The Mercedes driver received the Hawthorn Memorial Trophy, awarded annually since 1959 to the most successful British or Commonwealth driver in the previous year’s championship, at Silverstone.
A roll call of greats have won the trophy in the past, including Australian Jack Brabham, Stirling Moss, Jim Clark, Jackie Stewart, James Hunt, Nigel Mansell, Jacques Villeneuve and Damon Hill.
Hamilton won 11 races in 2014 on the way to his second championship.
“That’s a real trophy,” he said after collecting the memorial to Britain’s first world champion Mike Hawthorn, who won the title with Ferrari in 1958 and died in a road accident a year later.
“To be amongst all these great names on here, that’s what a real trophy should have — all this history. When I am talking about trophies...this is what I’m talking about. This is class, this is history.

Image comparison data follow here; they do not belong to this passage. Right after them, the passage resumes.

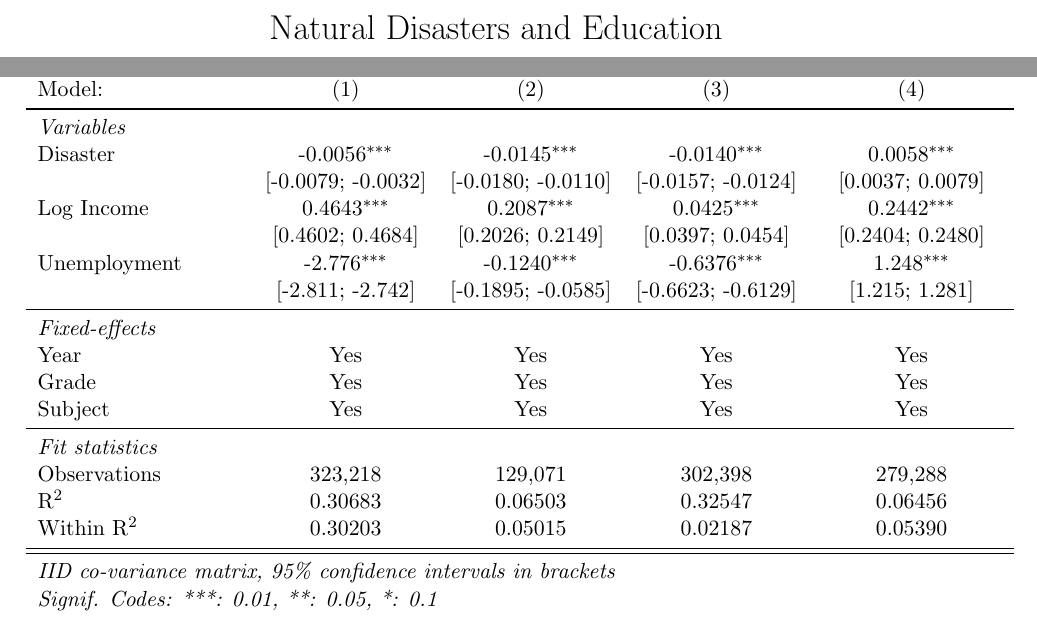
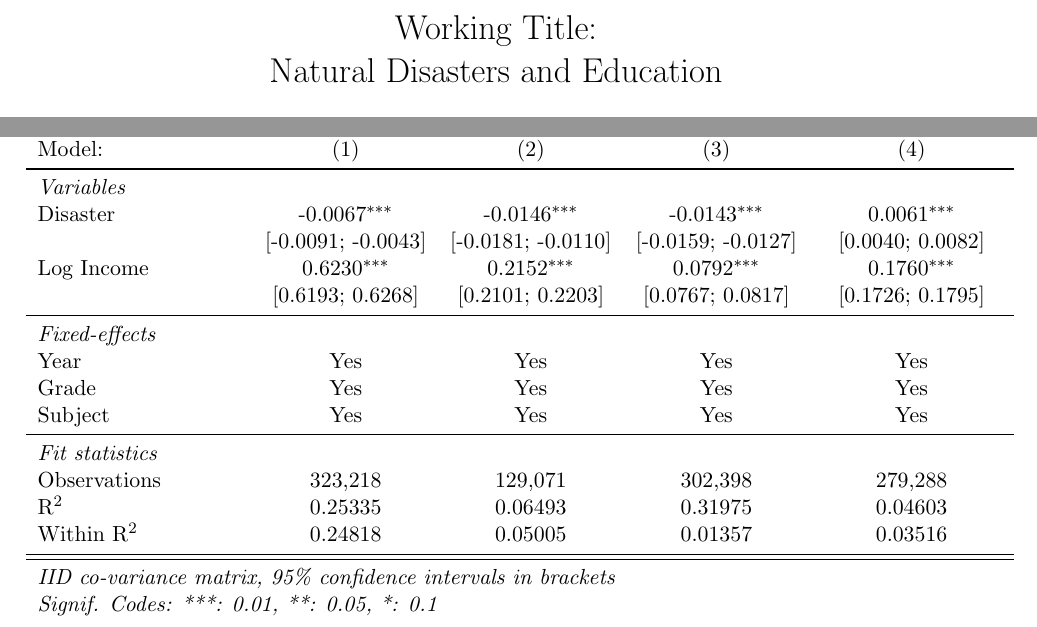
Before and after one commit to gregorsteiner/MasterThesis, a LaTeX paper (TeX files/main.tex, which reads TeX files/MainResults.tex): two parts of pages 1 and 7 of 9, joined at a grey line, cut at the place of the change. Compiled offline with pdfLaTeX.

Commit message:
Model change

```diff
--- a/TeX files/MainResults.tex
+++ b/TeX files/MainResults.tex
@@ -7,20 +7,18 @@
       Dependent Variables: & Mean test score    & White-Black gap    & Male-Female gap    & Disadvantaged gap\\
       Model:               & (1)                & (2)                & (3)                & (4)\\
       \midrule \emph{Variables} &   &   &   &  \\
-      Disaster             & -0.0056$^{***}$    & -0.0145$^{***}$    & -0.0140$^{***}$    & 0.0058$^{***}$\\
-                           & [-0.0079; -0.0032] & [-0.0180; -0.0110] & [-0.0157; -0.0124] & [0.0037; 0.0079]\\
-      Log Income           & 0.4643$^{***}$     & 0.2087$^{***}$     & 0.0425$^{***}$     & 0.2442$^{***}$\\
-                           & [0.4602; 0.4684]   & [0.2026; 0.2149]   & [0.0397; 0.0454]   & [0.2404; 0.2480]\\
-      Unemployment         & -2.776$^{***}$     & -0.1240$^{***}$    & -0.6376$^{***}$    & 1.248$^{***}$\\
-                           & [-2.811; -2.742]   & [-0.1895; -0.0585] & [-0.6623; -0.6129] & [1.215; 1.281]\\
+      Disaster             & -0.0067$^{***}$    & -0.0146$^{***}$    & -0.0143$^{***}$    & 0.0061$^{***}$\\
+                           & [-0.0091; -0.0043] & [-0.0181; -0.0110] & [-0.0159; -0.0127] & [0.0040; 0.0082]\\
+      Log Income           & 0.6230$^{***}$     & 0.2152$^{***}$     & 0.0792$^{***}$     & 0.1760$^{***}$\\
+                           & [0.6193; 0.6268]   & [0.2101; 0.2203]   & [0.0767; 0.0817]   & [0.1726; 0.1795]\\
       \midrule \emph{Fixed-effects} &   &   &   &  \\
       Year                 & Yes                & Yes                & Yes                & Yes\\
       Grade                & Yes                & Yes                & Yes                & Yes\\
       Subject              & Yes                & Yes                & Yes                & Yes\\
       \midrule \emph{Fit statistics} &   &   &   &  \\
       Observations         & 323,218            & 129,071            & 302,398            & 279,288\\
-      R$^2$                & 0.30683            & 0.06503            & 0.32547            & 0.06456\\
-      Within R$^2$         & 0.30203            & 0.05015            & 0.02187            & 0.05390\\
+      R$^2$                & 0.25335            & 0.06493            & 0.31975            & 0.04603\\
+      Within R$^2$         & 0.24818            & 0.05005            & 0.01357            & 0.03516\\
       \midrule\midrule\multicolumn{5}{l}{\emph{IID co-variance matrix, 95\% confidence intervals in brackets}}\\
       \multicolumn{5}{l}{\emph{Signif. Codes: ***: 0.01, **: 0.05, *: 0.1}}\\
    \end{tabular}
--- a/TeX files/main.tex
+++ b/TeX files/main.tex
@@ -29,7 +29,7 @@
 
 
 % Title Page
-\title{Natural Disasters and Education}
+\title{Working Title: \\ Natural Disasters and Education}
 \author{Gregor Steiner}
 
 
```
Also changed, not shown: TeX files/main.pdf.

“It’s real silverware. And that’s what I race for. When I finish a race, that’s the best reward you can get. I relate it to Olympians who go out there and get the gold medals. It’s no cheap plastic, it’s real.”
Speaking earlier in the week, Hamilton had questioned the quality of some of the trophies he had been presented with on the podium.
“The last one in Austria was wooden, the whole thing was wooden. The base was like lead. I mean, what? It’s supposed to be silver,” he had said of the offering he received after finishing second to team mate Nico Rosberg at Spielberg.
Last year he had expressed his dissatisfaction with the ‘plastic’ trophies handed out at Silverstone by race sponsor Santander.
The winner of the British Grand Prix traditionally has his name engraved on the golden Royal Automobile Club (RAC) trophy, first awarded in 1948.
Hamilton will be hoping to get his hands on that one as well on Sunday.
Editing by Ed Osmond